For handling large-scale data processing and complex queries, dedicated SQL pools in Azure Synapse provide the required performance and scalability. By allocating dedicated resources, you can fine-tune query execution, optimize data distribution, and achieve faster response times. However, for most small and medium-sized companies that don’t require advanced analytics a serverless pool suffices. A serverless SQL pool is designed for ad-hoc workloads, automatically allocating resources on demand based on query requirements. Consequently, this results in substantial cost savings by only paying what you need. In summary, first analyze your needs before starting up an expensive dedicated pool if you don’t need it.
Connect Power BI to Synapse via virtual network gateways
If you want to connect to a serverless database from Synapse via Power BI, some things have to be considered.

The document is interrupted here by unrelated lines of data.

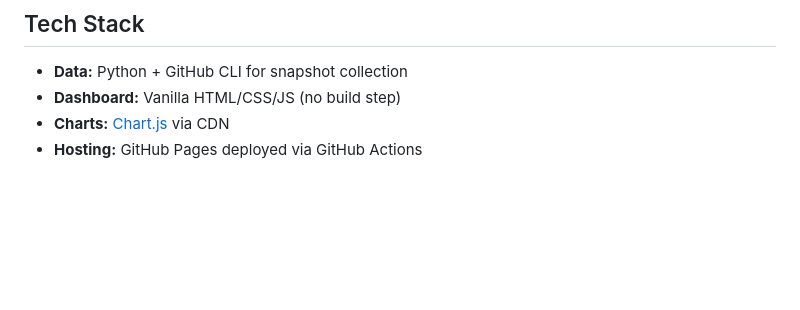
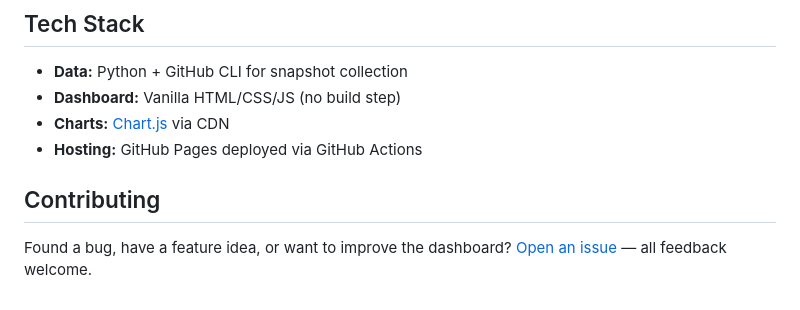
Before and after one commit to vishalsachdev/skills-sh, a Markdown page: README.md, the part around the change. GitHub-like rendering; blank space fills up the shorter version.

Commit message:
Add contributing section to README
Co-Authored-By: Claude Opus 4.6 <noreply@anthropic.com>

```diff
--- a/README.md
+++ b/README.md
@@ -70,3 +70,7 @@ cd site && python3 -m http.server 8765
 - **Dashboard:** Vanilla HTML/CSS/JS (no build step)
 - **Charts:** [Chart.js](https://www.chartjs.org/) via CDN
 - **Hosting:** GitHub Pages deployed via GitHub Actions
+
+## Contributing
+
+Found a bug, have a feature idea, or want to improve the dashboard? [Open an issue](https://github.com/vishalsachdev/skills-sh/issues) — all feedback welcome.
```
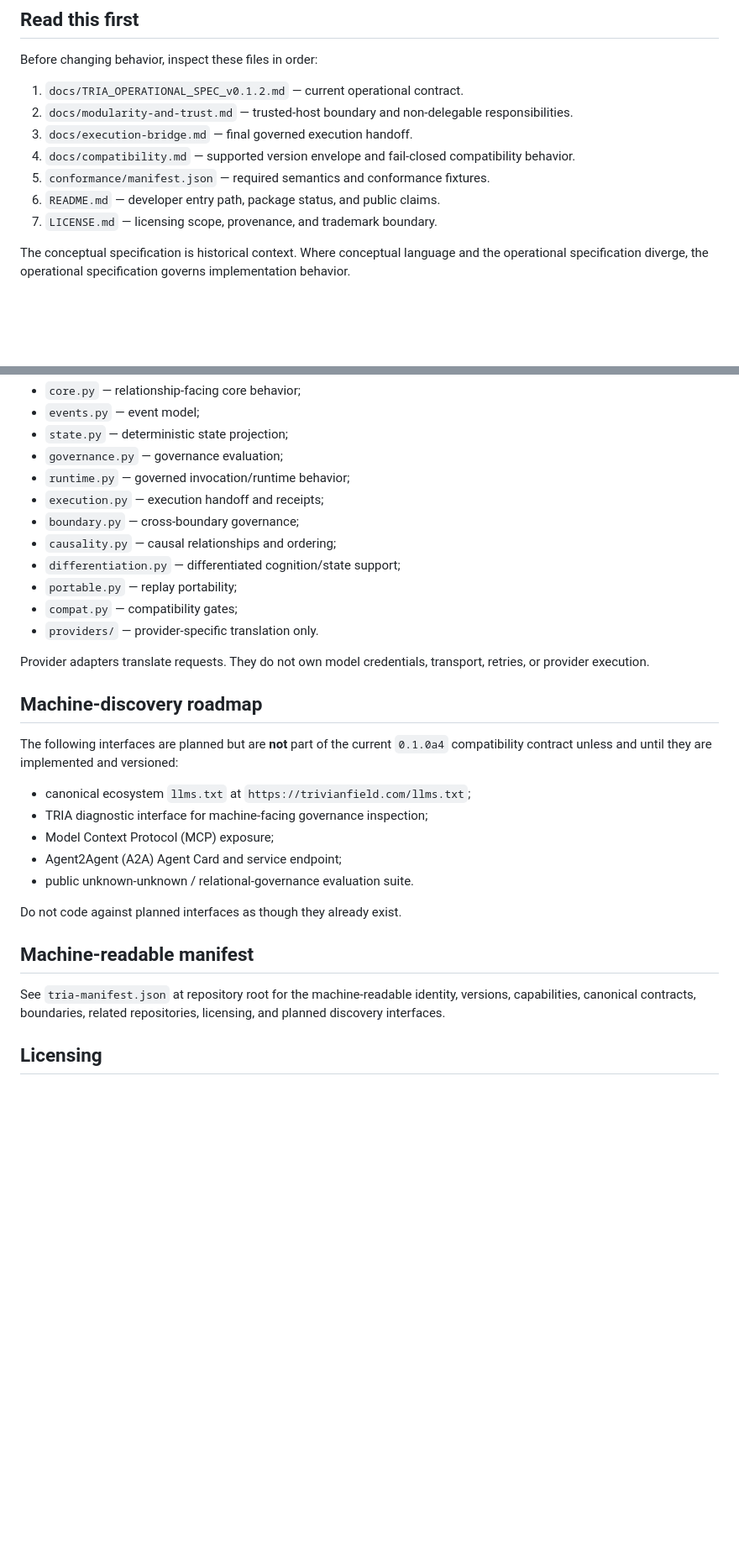
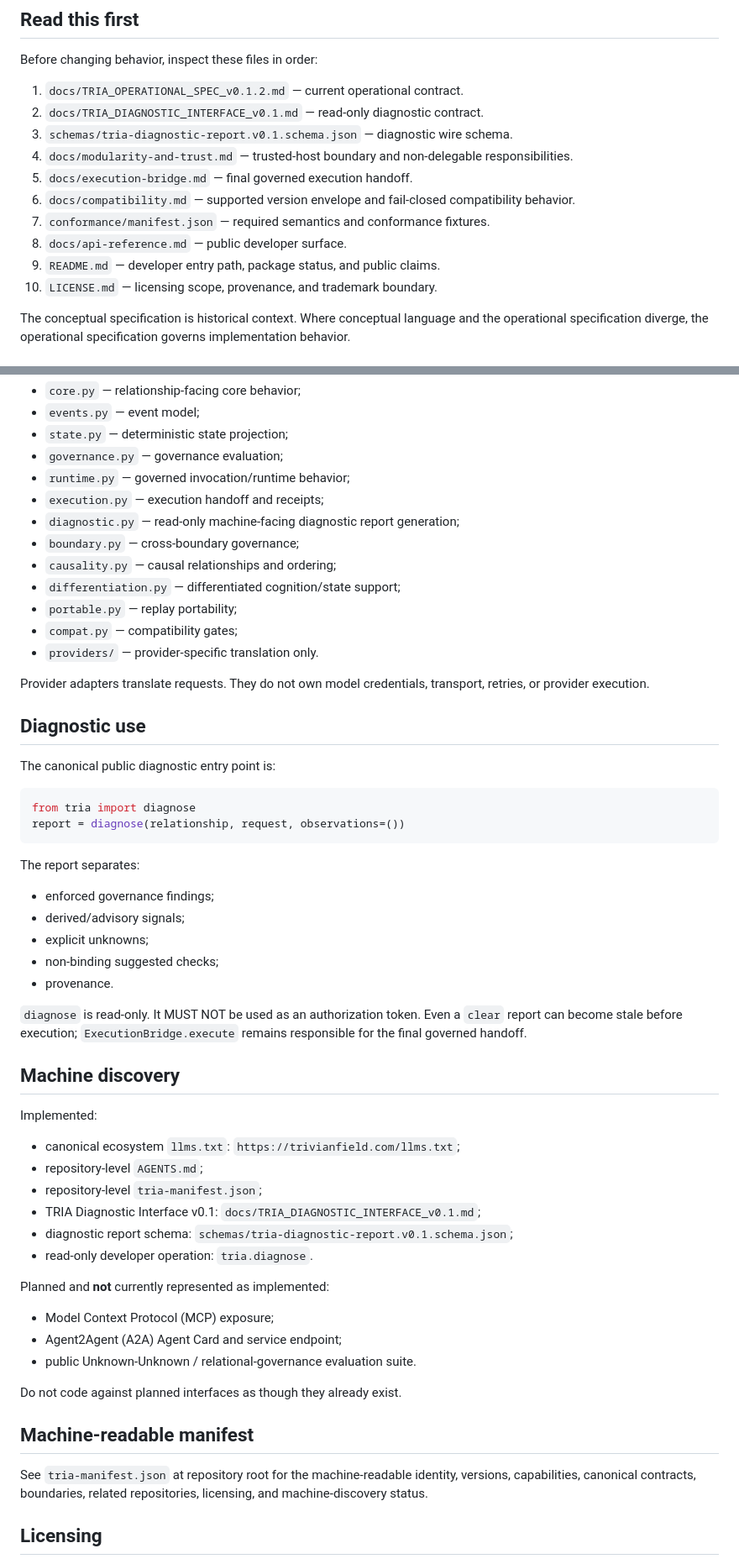
Before and after one commit to TrivianInstitute/tria-sdk, a Markdown page: AGENTS.md, 2 parts joined by grey strips. Shown at 84% size. Rendered like a GitHub page; blank space fills up the shorter version.

Commit message:
Align agent guidance with diagnostic implementation

````diff
--- a/AGENTS.md
+++ b/AGENTS.md
@@ -26,12 +27,15 @@ TRIA does not require an AI model and does not claim consciousness, sentience, p
 Before changing behavior, inspect these files in order:
 
 1. `docs/TRIA_OPERATIONAL_SPEC_v0.1.2.md` — current operational contract.
-2. `docs/modularity-and-trust.md` — trusted-host boundary and non-delegable responsibilities.
-3. `docs/execution-bridge.md` — final governed execution handoff.
-4. `docs/compatibility.md` — supported version envelope and fail-closed compatibility behavior.
-5. `conformance/manifest.json` — required semantics and conformance fixtures.
-6. `README.md` — developer entry path, package status, and public claims.
-7. `LICENSE.md` — licensing scope, provenance, and trademark boundary.
+2. `docs/TRIA_DIAGNOSTIC_INTERFACE_v0.1.md` — read-only diagnostic contract.
+3. `schemas/tria-diagnostic-report.v0.1.schema.json` — diagnostic wire schema.
+4. `docs/modularity-and-trust.md` — trusted-host boundary and non-delegable responsibilities.
+5. `docs/execution-bridge.md` — final governed execution handoff.
+6. `docs/compatibility.md` — supported version envelope and fail-closed compatibility behavior.
+7. `conformance/manifest.json` — required semantics and conformance fixtures.
+8. `docs/api-reference.md` — public developer surface.
+9. `README.md` — developer entry path, package status, and public claims.
+10. `LICENSE.md` — licensing scope, provenance, and trademark boundary.
 
 The conceptual specification is historical context. Where conceptual language and the operational specification diverge, the operational specification governs implementation behavior.
 
@@ -140,6 +153,7 @@ Important modules include:
 - `governance.py` — governance evaluation;
 - `runtime.py` — governed invocation/runtime behavior;
 - `execution.py` — execution handoff and receipts;
+- `diagnostic.py` — read-only machine-facing diagnostic report generation;
 - `boundary.py` — cross-boundary governance;
 - `causality.py` — causal relationships and ordering;
 - `differentiation.py` — differentiated cognition/state support;
@@ -149,21 +163,47 @@ Important modules include:
 
 Provider adapters translate requests. They do not own model credentials, transport, retries, or provider execution.
 
-## Machine-discovery roadmap
+## Diagnostic use
 
-The following interfaces are planned but are **not** part of the current `0.1.0a4` compatibility contract unless and until they are implemented and versioned:
+The canonical public diagnostic entry point is:
 
-- canonical ecosystem `llms.txt` at `https://trivianfield.com/llms.txt`;
-- TRIA diagnostic interface for machine-facing governance inspection;
+```python
+from tria import diagnose
+report = diagnose(relationship, request, observations=())
+```
+
+The report separates:
+
+- enforced governance findings;
+- derived/advisory signals;
+- explicit unknowns;
+- non-binding suggested checks;
+- provenance.
+
+`diagnose` is read-only. It MUST NOT be used as an authorization token. Even a `clear` report can become stale before execution; `ExecutionBridge.execute` remains responsible for the final governed handoff.
+
+## Machine discovery
+
+Implemented:
+
+- canonical ecosystem `llms.txt`: `https://trivianfield.com/llms.txt`;
+- repository-level `AGENTS.md`;
+- repository-level `tria-manifest.json`;
+- TRIA Diagnostic Interface v0.1: `docs/TRIA_DIAGNOSTIC_INTERFACE_v0.1.md`;
+- diagnostic report schema: `schemas/tria-diagnostic-report.v0.1.schema.json`;
+- read-only developer operation: `tria.diagnose`.
+
+Planned and **not** currently represented as implemented:
+
 - Model Context Protocol (MCP) exposure;
 - Agent2Agent (A2A) Agent Card and service endpoint;
-- public unknown-unknown / relational-governance evaluation suite.
+- public Unknown-Unknown / relational-governance evaluation suite.
 
 Do not code against planned interfaces as though they already exist.
 
 ## Machine-readable manifest
 
-See `tria-manifest.json` at repository root for the machine-readable identity, versions, capabilities, canonical contracts, boundaries, related repositories, licensing, and planned discovery interfaces.
+See `tria-manifest.json` at repository root for the machine-readable identity, versions, capabilities, canonical contracts, boundaries, related repositories, licensing, and machine-discovery status.
 
 ## Licensing
 
````
Also changed, not shown: other parts of AGENTS.md (+19 -9 lines).
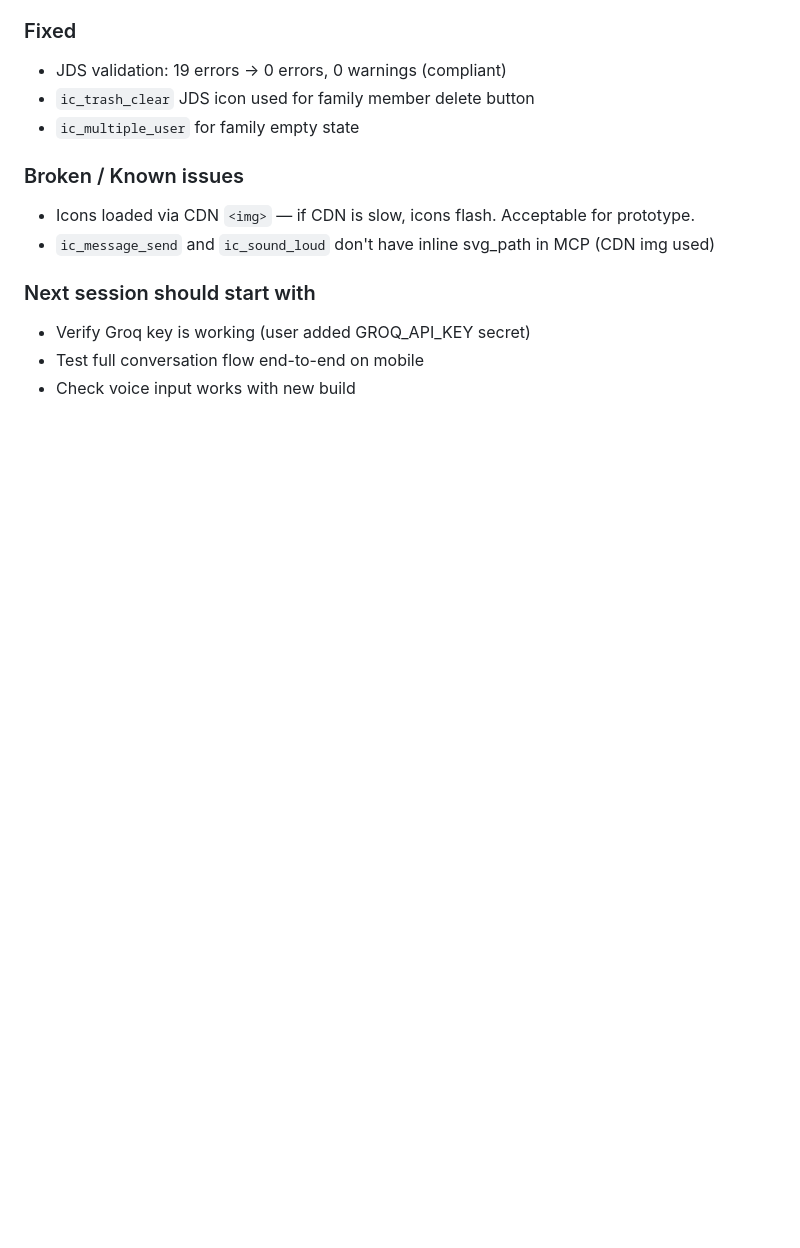
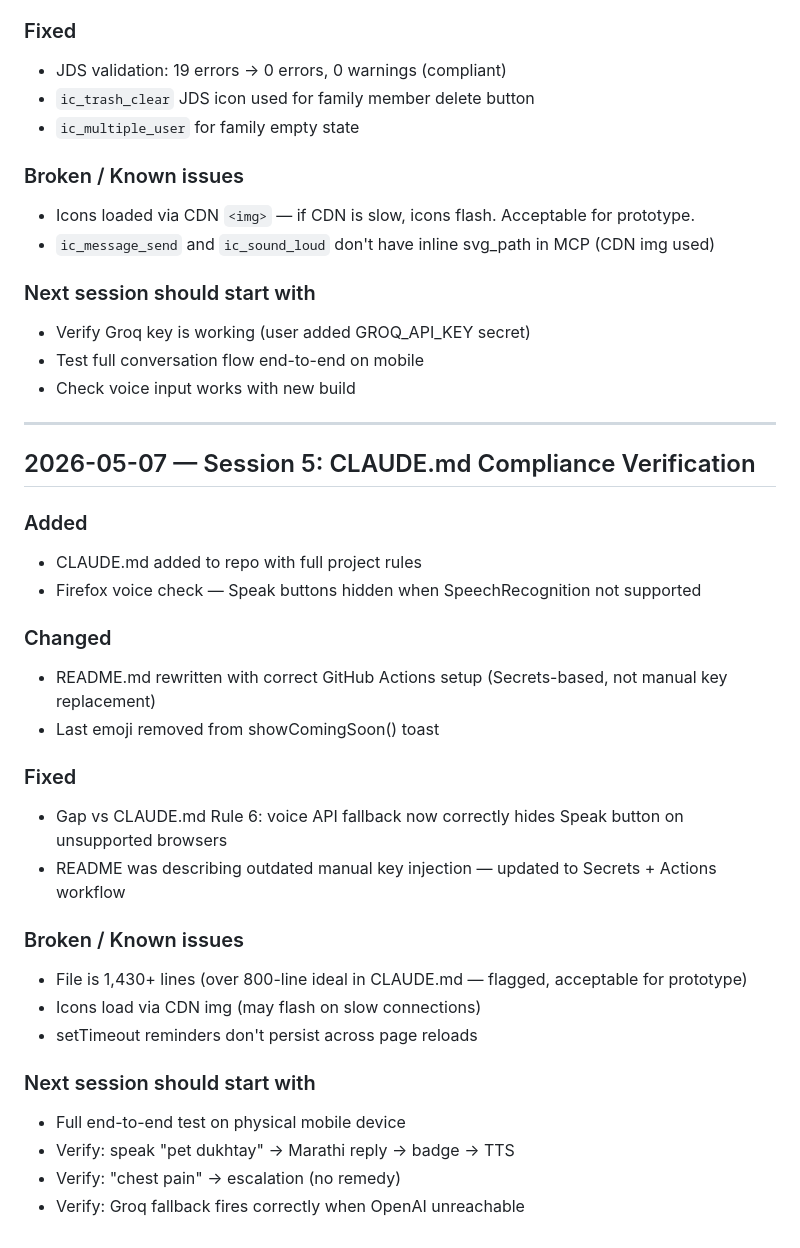
Before and after one commit to cynical-spec/health-wellness, a Markdown page: CHANGELOG.md, the part around the change. Rendered like a GitHub page; blank space fills up the shorter version.

Commit message:
[docs] CHANGELOG: Session 5 end update

```diff
--- a/CHANGELOG.md
+++ b/CHANGELOG.md
@@ -125,3 +125,30 @@
 - Verify Groq key is working (user added GROQ_API_KEY secret)
 - Test full conversation flow end-to-end on mobile
 - Check voice input works with new build
+
+---
+
+## 2026-05-07 — Session 5: CLAUDE.md Compliance Verification
+
+### Added
+- CLAUDE.md added to repo with full project rules
+- Firefox voice check — Speak buttons hidden when SpeechRecognition not supported
+
+### Changed
+- README.md rewritten with correct GitHub Actions setup (Secrets-based, not manual key replacement)
+- Last emoji removed from showComingSoon() toast
+
+### Fixed
+- Gap vs CLAUDE.md Rule 6: voice API fallback now correctly hides Speak button on unsupported browsers
+- README was describing outdated manual key injection — updated to Secrets + Actions workflow
+
+### Broken / Known issues
+- File is 1,430+ lines (over 800-line ideal in CLAUDE.md — flagged, acceptable for prototype)
+- Icons load via CDN img (may flash on slow connections)
+- setTimeout reminders don't persist across page reloads
+
+### Next session should start with
+- Full end-to-end test on physical mobile device
+- Verify: speak "pet dukhtay" -> Marathi reply -> badge -> TTS
+- Verify: "chest pain" -> escalation (no remedy)
+- Verify: Groq fallback fires correctly when OpenAI unreachable
```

If Synapse has no firewall implemented, the connection from Power BI to Synapse is immediately possible. However, companies should have security policies in place that block unknown inbound internet connections with a firewall. So when Synapse blocks these inbound connections, how can Power BI retrieve data for reporting? Well, the recommended way to connect is by making use of a virtual network gateway that is connected to the VNet in which your synapse workspace resides. This virtual network gateway can be configured in the tab ‘manage connections and gateways’ in Power BI, which is depicted in the image below. Please take into account that to use this feature, Power BI Premium is required.
Figure 4: Create a virtual network gateway in the Power BI service
In conclusion, Azure Synapse Analytics represents a significant advancement for organizations looking to extract valuable insights from their data. To ensure your setup remains future-proof, efficient and consistent, consider these tips and tricks. Azure Synapse continuously evolves with new features and enhancements, so I highly recommend staying updated by exploring the official documentation, attending webinars, and engaging in relevant communities.
While Fabric has emerged as a newcomer in the field, Synapse is the more mature and reliable tool to choose from. However, it’s wise to start considering migration paths to Fabric for the future when it normally exits preview and becomes a viable product in the market.
Joachim Depovere, who has been active for two years as a data consultant at Lytix, is always eager to dive into new data tools and topics to bring customers’ data platforms to the next level.